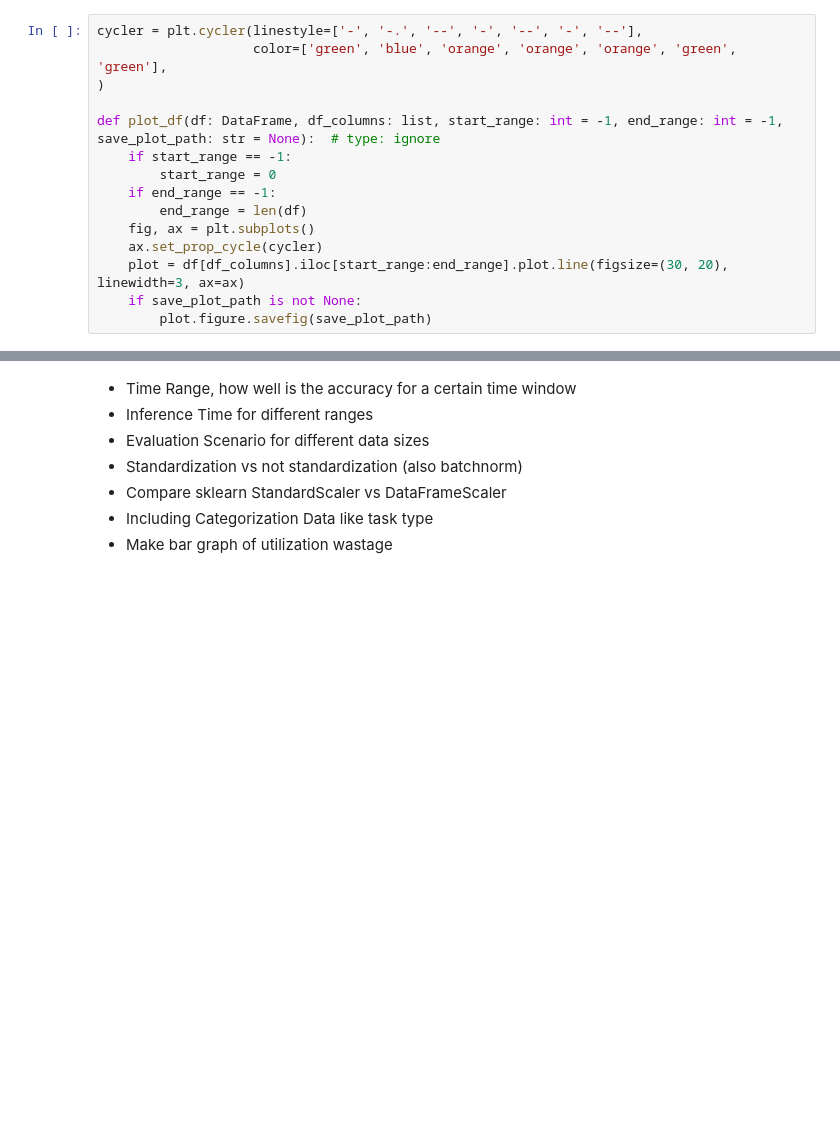
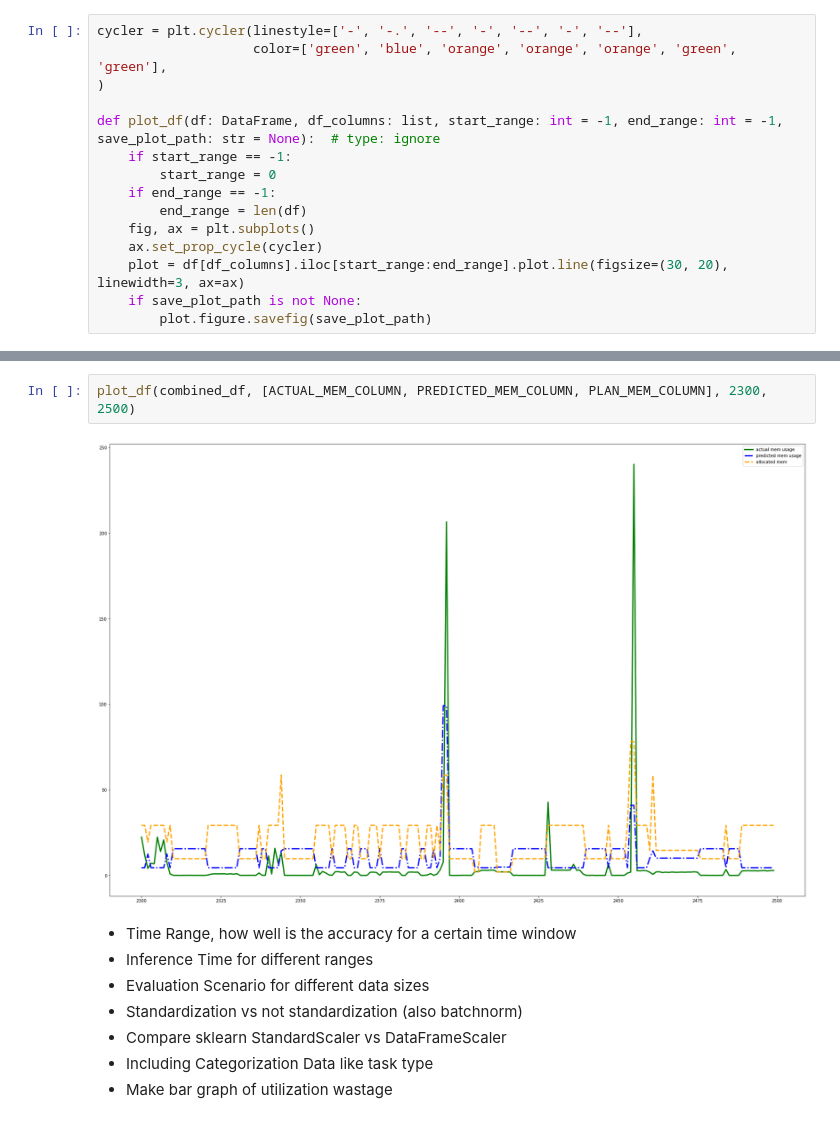
Before and after one commit to MyGodItsFull0fStars/alibaba_clusterdata, a Jupyter notebook: cluster-trace-gpu-v2020/prediction/evaluate_lstm_model.ipynb, the cells around one changed output, grey strips where cells are left out. Cells and saved outputs as stored; diff of their text form; blank space fills up the shorter version.

```diff
--- a/cluster-trace-gpu-v2020/prediction/evaluate_lstm_model.ipynb
+++ b/cluster-trace-gpu-v2020/prediction/evaluate_lstm_model.ipynb
@@ -110,3 +114,7 @@ plot_df(combined_df, [ACTUAL_CPU_COLUMN, PREDICTED_CPU_COLUMN, PLAN_CPU_COLUMN],
+# %%
+plot_df(combined_df, [ACTUAL_MEM_COLUMN, PREDICTED_MEM_COLUMN, PLAN_MEM_COLUMN], 2300, 2500)
+# %% [output]
+[figure, added]
 # %% [markdown]
 - Time Range, how well is the accuracy for a certain time window
 - Inference Time for different ranges
```
Also changed, not shown: parts of 10 cells of this notebook.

**EXERCISE AIM**
Where an entry contains an image, drop the image and copy everything else word for word.

**SOLVED EXERCISE**
Before and after one commit to MyGodItsFull0fStars/alibaba_clusterdata, a Jupyter notebook: cluster-trace-gpu-v2020/prediction/evaluate_lstm_model.ipynb, the cells around one changed output, grey strips where cells are left out. Cells and saved outputs as stored; diff of their text form; blank space fills up the shorter version.

```diff
--- a/cluster-trace-gpu-v2020/prediction/evaluate_lstm_model.ipynb
+++ b/cluster-trace-gpu-v2020/prediction/evaluate_lstm_model.ipynb
@@ -110,3 +114,7 @@ plot_df(combined_df, [ACTUAL_CPU_COLUMN, PREDICTED_CPU_COLUMN, PLAN_CPU_COLUMN],
+# %%
+plot_df(combined_df, [ACTUAL_MEM_COLUMN, PREDICTED_MEM_COLUMN, PLAN_MEM_COLUMN], 2300, 2500)
+# %% [output]
+[figure, added]
 # %% [markdown]
 - Time Range, how well is the accuracy for a certain time window
 - Inference Time for different ranges
```
Also changed, not shown: parts of 10 cells of this notebook.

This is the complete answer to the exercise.